- state-run media says the operation is a success
- Official says Chavez is absolutely confident he will overcome his illness
- "It's a very delicate operation," Ecuador's president says
- Analyst: Some speculate Chavez's health problems are not life-threatening
Doctors in Havana, Cuba, completed a six-hour surgical procedure on Venezuelan President Hugo Chavez, Vice President Nicolas Maduro said Tuesday evening in a televised address.
The state-run Venezuelan Television's website said in a headline, "The operation was a success."
Maduro thanked Venezuelans who had prayed "that this operation would culminate correctly and in a successful manner."
Afterward, Chavez was taken to his room to begin his post-operative recovery, which will last several days, Maduro said.
During the operation, surgeons removed a lesion that had appeared in the same place as previous lesions, Maduro said from the presidential palace in Venezuela.
"There were complex moments but, fortunately, this giant -- our commander -- again shows us his strength," Maduro said. Chavez was surrounded by relatives and friends, he added.
Chavez is "absolutely confident that he will overcome the obstacles that have come up on the path of his life," Information Minister Ernesto Villegas said earlier in the day.
Ecuadorian President Rafael Correa -- an ally of Chavez -- had said the surgery would be "a very delicate operation."
On Saturday, Chavez announced that his cancer had returned and said he needed the new round of surgery.
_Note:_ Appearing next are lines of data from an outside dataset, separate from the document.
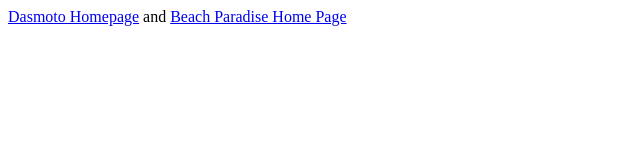
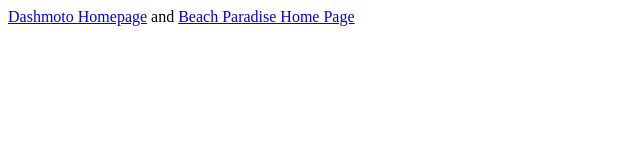
Before and after one commit to CarolinaGarciaHuerta/CarolinaGarciaHuerta.github.io, a plain HTML site: page index.html in a window 1280 px wide. Shown: the full height of the page, 0-640 px from the left. Drawn offline with Linux system fonts and the light colour scheme.

Commit message:
fixed link's typo

```diff
--- a/index.html
+++ b/index.html
@@ -5,6 +5,6 @@
     <title>Carolina's Portfolio</title>
   </head>
   <body>
-     <a href="dasmoto.html">Dasmoto Homepage</a> and <a href="BeachParadise/index.html">Beach Paradise Home Page</a>
+     <a href="dashmoto.html">Dashmoto Homepage</a> and <a href="BeachParadise/index.html">Beach Paradise Home Page</a>
   </body
 </html>
```
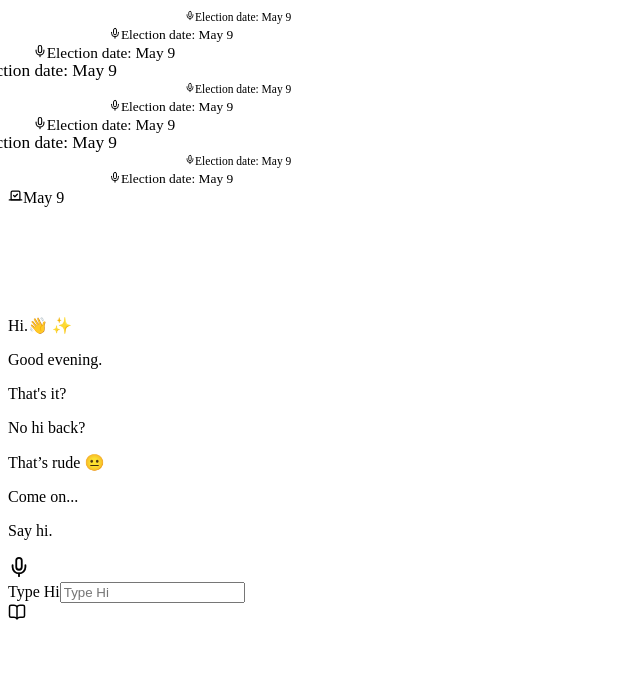
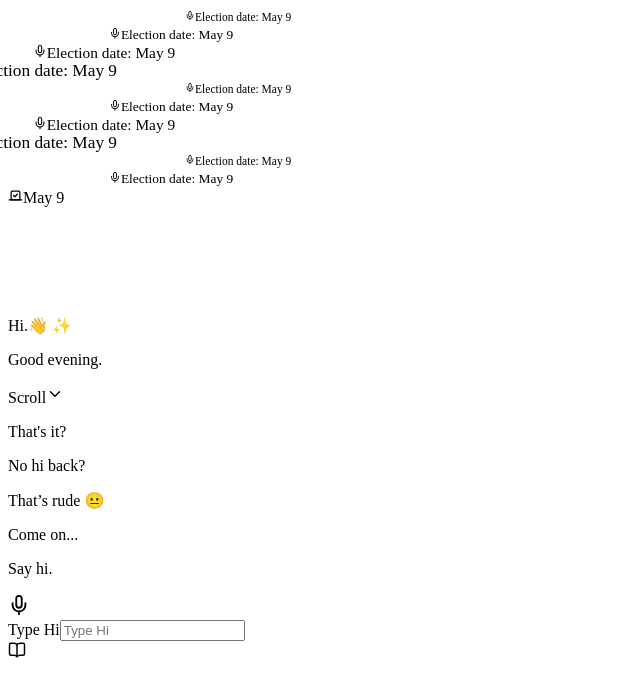
Before and after one commit to veltrixwebtechnologies-cyber/toastmastersvpee, a React (Vite) app: page / in a window 1280 px wide. Shown: the top 696 px of the page, without its empty margins (0-640 px from the left). Built offline with nearby package versions, Linux system fonts and the light colour scheme; the HTML template or start-up script is replaced by a standard one.

Commit message:
Add Scroll indicator to the opening hero screen

```diff
--- a/src/App.jsx
+++ b/src/App.jsx
@@ -248,6 +248,15 @@ function Opening({ onConnected }) {
             {timedGreeting}.
           </motion.p>
         </div>
+        <motion.div
+          initial={{ opacity: 0 }}
+          animate={{ opacity: 1 }}
+          transition={{ delay: 4, duration: 1 }}
+          className="absolute bottom-12 left-1/2 flex -translate-x-1/2 flex-col items-center gap-2 text-white/30"
+        >
+          <span className="text-[0.65rem] font-bold uppercase tracking-[0.2em]">Scroll</span>
+          <ChevronDown size={18} className="animate-bounce opacity-70" />
+        </motion.div>
       </section>
 
       <section className="scene min-h-screen">
```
The president has repeatedly spoken publicly about his cancer battle but has never specified what type of cancer it is. And his government has released few specifics, fueling widespread speculation about Chavez's health and political future.
Chavez had surgery in 2011 to remove a cancerous tumor and has undergone further surgery and radiation in Cuba since. He declared himself cancer-free in July.
Health rumors dogged Chavez on the campaign trail this year but didn't stop him from winning re-election in October.
Over the weekend, Chavez said he wanted Maduro to replace him if "something were to happen that would incapacitate me."
Venezuela's constitution specifies that when a president dies, the vice president assumes the presidency until new elections can be held.
Chavez called for voters to take things a step further.
"My firm opinion, as clear as the full moon -- irrevocable, absolute, total -- is ... that you elect Nicolas Maduro as president," Chavez said, waving a copy of the Venezuelan constitution as he spoke. "I ask this of you from my heart. He is one of the young leaders with the greatest ability to continue, if I cannot."
It was the first time Chavez -- who looms larger than life in Venezuela and in Latin American politics-- had spoken publicly about the possibility of a successor.
"This is huge. He could have said something indirectly. He could have said something like, 'We'll have to see. Let's talk about it when the time comes,'" said Javier Corrales, a professor of political science at Amherst College in Massachusetts. "He switched from being very evasive to very articulate. That must have been the result of a major change in health for the worse."
In a report published Tuesday, one expert on the region said some observers think that Chavez's health problems are being used for political purposes.
"One speculative theory holds that Chavez's health problems have been serious but not life-threatening -- trumped up to focus attention on him, generate sympathy during this year's election campaign, and now may even be a way of boosting Venezuela's bond sales," wrote Stephen Johnson, director of the Americas program at the Washington-based Center for Strategic and International Studies.
Keeping the focus on the Venezuelan president could also be a political advantage going into gubernatorial elections, which are scheduled for Sunday, Johnson said. But other signs point to more serious health problems, he said, including a decrease in Chavez's public appearances in recent months.
"Reports may or may not be true since there is no independent, reliable information source other than the president, who decides what he wants to divulge," Johnson said.